> [What the task asks] Where in the listing does the string "import" appear? Copy every line that holds it.

> [Records]

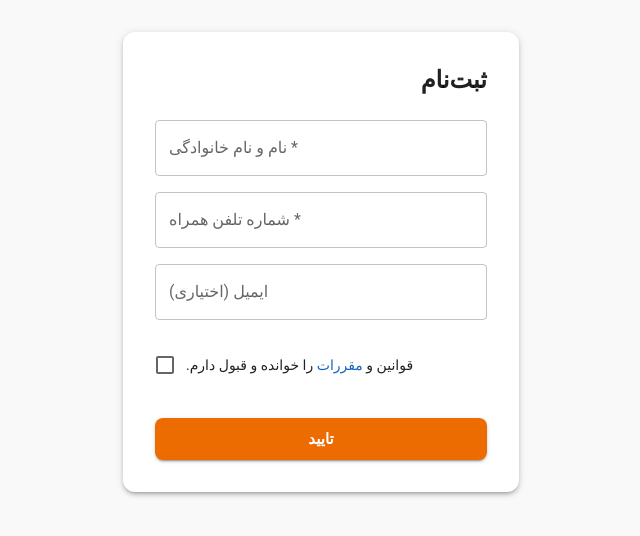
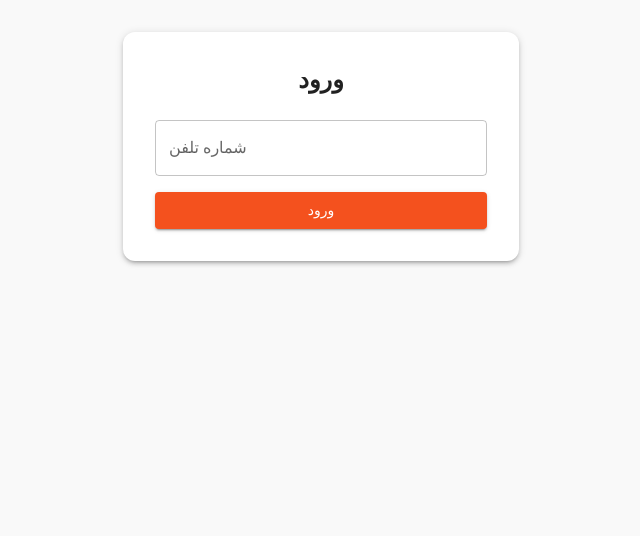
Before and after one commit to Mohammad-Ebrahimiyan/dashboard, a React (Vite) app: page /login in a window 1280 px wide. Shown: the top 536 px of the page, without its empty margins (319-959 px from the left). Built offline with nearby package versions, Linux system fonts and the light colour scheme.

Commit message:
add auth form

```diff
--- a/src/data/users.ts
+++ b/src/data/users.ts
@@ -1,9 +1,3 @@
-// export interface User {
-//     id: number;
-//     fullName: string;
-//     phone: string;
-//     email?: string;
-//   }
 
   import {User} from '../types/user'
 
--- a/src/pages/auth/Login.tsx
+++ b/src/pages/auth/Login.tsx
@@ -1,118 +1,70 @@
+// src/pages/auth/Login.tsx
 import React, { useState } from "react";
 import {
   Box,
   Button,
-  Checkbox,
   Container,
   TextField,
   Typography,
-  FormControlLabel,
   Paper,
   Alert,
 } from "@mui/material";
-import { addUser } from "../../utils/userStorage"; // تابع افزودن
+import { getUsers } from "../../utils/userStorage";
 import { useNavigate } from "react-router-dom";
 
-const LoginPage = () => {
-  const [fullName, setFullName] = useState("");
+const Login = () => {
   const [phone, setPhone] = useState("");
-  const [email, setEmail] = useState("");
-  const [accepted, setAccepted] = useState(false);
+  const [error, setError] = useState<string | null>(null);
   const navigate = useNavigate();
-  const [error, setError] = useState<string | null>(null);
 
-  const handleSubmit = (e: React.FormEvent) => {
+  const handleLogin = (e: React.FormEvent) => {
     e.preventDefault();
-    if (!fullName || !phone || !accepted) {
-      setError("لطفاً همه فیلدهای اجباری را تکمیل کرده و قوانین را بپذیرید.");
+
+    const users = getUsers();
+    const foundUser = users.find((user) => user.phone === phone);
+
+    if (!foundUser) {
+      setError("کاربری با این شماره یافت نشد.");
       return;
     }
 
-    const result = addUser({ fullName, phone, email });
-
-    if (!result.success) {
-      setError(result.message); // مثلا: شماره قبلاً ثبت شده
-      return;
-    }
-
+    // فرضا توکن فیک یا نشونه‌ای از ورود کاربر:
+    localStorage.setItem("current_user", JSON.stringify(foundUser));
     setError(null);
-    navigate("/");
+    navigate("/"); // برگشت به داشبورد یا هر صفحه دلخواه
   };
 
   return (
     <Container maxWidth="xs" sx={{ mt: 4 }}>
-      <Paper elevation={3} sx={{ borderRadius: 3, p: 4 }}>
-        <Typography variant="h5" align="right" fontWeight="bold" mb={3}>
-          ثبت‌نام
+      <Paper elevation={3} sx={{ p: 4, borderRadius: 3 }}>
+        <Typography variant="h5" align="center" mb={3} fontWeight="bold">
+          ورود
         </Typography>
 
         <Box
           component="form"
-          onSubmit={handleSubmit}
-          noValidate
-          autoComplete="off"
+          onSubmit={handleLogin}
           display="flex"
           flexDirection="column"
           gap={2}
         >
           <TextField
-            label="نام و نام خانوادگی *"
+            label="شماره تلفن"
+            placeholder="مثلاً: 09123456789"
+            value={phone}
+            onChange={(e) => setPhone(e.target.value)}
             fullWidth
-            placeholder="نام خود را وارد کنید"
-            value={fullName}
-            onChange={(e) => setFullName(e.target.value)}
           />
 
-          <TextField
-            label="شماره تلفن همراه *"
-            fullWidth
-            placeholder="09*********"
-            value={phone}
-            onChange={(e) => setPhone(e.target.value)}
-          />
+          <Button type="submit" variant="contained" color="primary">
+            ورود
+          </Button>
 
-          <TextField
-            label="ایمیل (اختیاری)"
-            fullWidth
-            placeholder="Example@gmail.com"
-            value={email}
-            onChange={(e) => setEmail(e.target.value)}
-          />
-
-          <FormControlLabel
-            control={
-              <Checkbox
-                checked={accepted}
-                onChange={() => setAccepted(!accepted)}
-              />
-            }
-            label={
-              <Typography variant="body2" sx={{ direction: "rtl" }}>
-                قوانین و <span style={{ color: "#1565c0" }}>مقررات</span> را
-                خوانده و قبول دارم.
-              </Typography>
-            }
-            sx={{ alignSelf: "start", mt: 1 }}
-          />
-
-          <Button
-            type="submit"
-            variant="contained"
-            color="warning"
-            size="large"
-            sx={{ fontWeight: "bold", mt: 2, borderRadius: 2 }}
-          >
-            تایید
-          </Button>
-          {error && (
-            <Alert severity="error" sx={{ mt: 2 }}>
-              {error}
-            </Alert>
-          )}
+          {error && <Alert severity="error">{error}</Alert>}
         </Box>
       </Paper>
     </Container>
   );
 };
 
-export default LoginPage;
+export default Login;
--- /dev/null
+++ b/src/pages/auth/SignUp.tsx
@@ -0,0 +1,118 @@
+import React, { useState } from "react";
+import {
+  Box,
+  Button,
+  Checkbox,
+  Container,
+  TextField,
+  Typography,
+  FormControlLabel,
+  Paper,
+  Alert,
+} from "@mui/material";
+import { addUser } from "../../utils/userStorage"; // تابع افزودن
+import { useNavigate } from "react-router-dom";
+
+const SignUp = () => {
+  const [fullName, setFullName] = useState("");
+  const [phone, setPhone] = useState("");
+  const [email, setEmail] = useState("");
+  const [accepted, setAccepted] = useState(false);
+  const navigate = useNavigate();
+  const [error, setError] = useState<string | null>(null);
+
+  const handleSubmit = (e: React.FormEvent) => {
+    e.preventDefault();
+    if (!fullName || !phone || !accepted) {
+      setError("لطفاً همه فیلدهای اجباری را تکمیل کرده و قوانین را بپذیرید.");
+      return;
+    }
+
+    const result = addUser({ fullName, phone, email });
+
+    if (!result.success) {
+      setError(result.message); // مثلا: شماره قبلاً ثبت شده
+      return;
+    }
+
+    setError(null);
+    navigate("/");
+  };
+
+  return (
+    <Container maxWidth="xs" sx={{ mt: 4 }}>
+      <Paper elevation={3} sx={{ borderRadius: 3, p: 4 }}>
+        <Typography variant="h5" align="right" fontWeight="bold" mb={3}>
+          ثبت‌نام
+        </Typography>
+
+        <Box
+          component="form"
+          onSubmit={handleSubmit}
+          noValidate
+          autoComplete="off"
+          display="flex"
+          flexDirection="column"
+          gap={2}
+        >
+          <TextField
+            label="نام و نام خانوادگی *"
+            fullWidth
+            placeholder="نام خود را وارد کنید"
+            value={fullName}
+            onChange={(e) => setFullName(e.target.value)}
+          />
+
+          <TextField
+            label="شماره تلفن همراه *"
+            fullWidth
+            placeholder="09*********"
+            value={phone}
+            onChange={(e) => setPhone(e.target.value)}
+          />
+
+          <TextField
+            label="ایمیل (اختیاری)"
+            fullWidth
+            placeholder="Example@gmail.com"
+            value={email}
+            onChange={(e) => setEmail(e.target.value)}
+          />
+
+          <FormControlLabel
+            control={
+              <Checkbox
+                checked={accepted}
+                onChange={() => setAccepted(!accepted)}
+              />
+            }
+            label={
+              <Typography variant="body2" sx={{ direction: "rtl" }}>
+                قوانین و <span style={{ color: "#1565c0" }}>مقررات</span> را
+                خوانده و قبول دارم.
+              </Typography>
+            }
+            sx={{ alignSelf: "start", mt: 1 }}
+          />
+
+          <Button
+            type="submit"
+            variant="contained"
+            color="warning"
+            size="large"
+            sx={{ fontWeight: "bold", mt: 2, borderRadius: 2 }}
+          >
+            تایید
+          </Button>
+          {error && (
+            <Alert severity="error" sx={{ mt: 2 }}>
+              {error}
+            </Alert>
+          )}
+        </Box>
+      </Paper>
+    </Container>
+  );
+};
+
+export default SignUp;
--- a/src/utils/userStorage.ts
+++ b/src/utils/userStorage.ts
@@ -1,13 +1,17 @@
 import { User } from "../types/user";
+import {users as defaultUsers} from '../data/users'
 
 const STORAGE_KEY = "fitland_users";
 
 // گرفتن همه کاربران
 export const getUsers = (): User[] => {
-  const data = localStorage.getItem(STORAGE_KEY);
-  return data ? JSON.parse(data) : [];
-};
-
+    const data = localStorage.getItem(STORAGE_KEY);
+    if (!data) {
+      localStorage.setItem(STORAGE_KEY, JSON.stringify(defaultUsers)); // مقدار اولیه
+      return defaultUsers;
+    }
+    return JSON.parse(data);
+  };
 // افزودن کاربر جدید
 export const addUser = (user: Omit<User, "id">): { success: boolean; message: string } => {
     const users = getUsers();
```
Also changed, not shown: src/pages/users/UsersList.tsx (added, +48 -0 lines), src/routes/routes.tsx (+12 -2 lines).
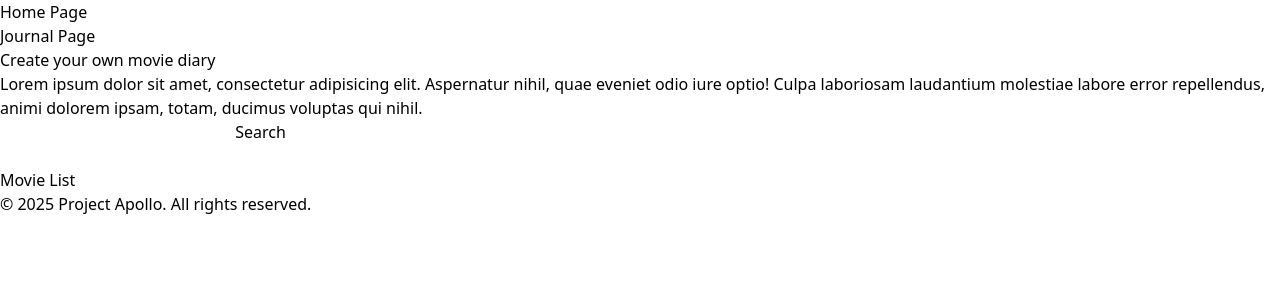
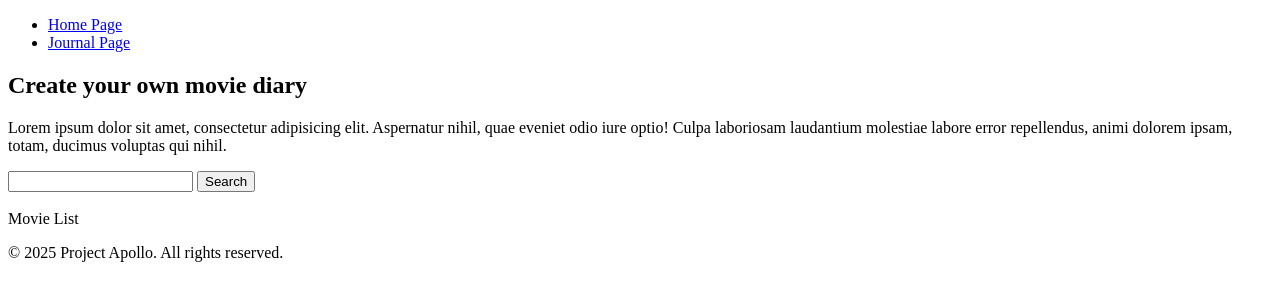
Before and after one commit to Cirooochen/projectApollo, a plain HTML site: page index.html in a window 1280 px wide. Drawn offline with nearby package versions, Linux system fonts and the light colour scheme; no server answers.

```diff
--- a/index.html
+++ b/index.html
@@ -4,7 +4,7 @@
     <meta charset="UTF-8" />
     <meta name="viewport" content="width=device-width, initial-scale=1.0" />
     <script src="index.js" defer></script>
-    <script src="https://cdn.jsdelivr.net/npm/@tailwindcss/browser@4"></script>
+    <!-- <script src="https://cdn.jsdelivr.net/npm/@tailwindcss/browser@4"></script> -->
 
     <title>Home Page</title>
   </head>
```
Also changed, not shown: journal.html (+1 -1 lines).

> [Result for this task]
   import {User} from '../types/user'
 import React, { useState } from "react";
 import {
-import { addUser } from "../../utils/userStorage"; // تابع افزودن
+import { getUsers } from "../../utils/userStorage";
 import { useNavigate } from "react-router-dom";
+import React, { useState } from "react";
+import {
+import { addUser } from "../../utils/userStorage"; // تابع افزودن
+import { useNavigate } from "react-router-dom";
 import { User } from "../types/user";
+import {users as defaultUsers} from '../data/users'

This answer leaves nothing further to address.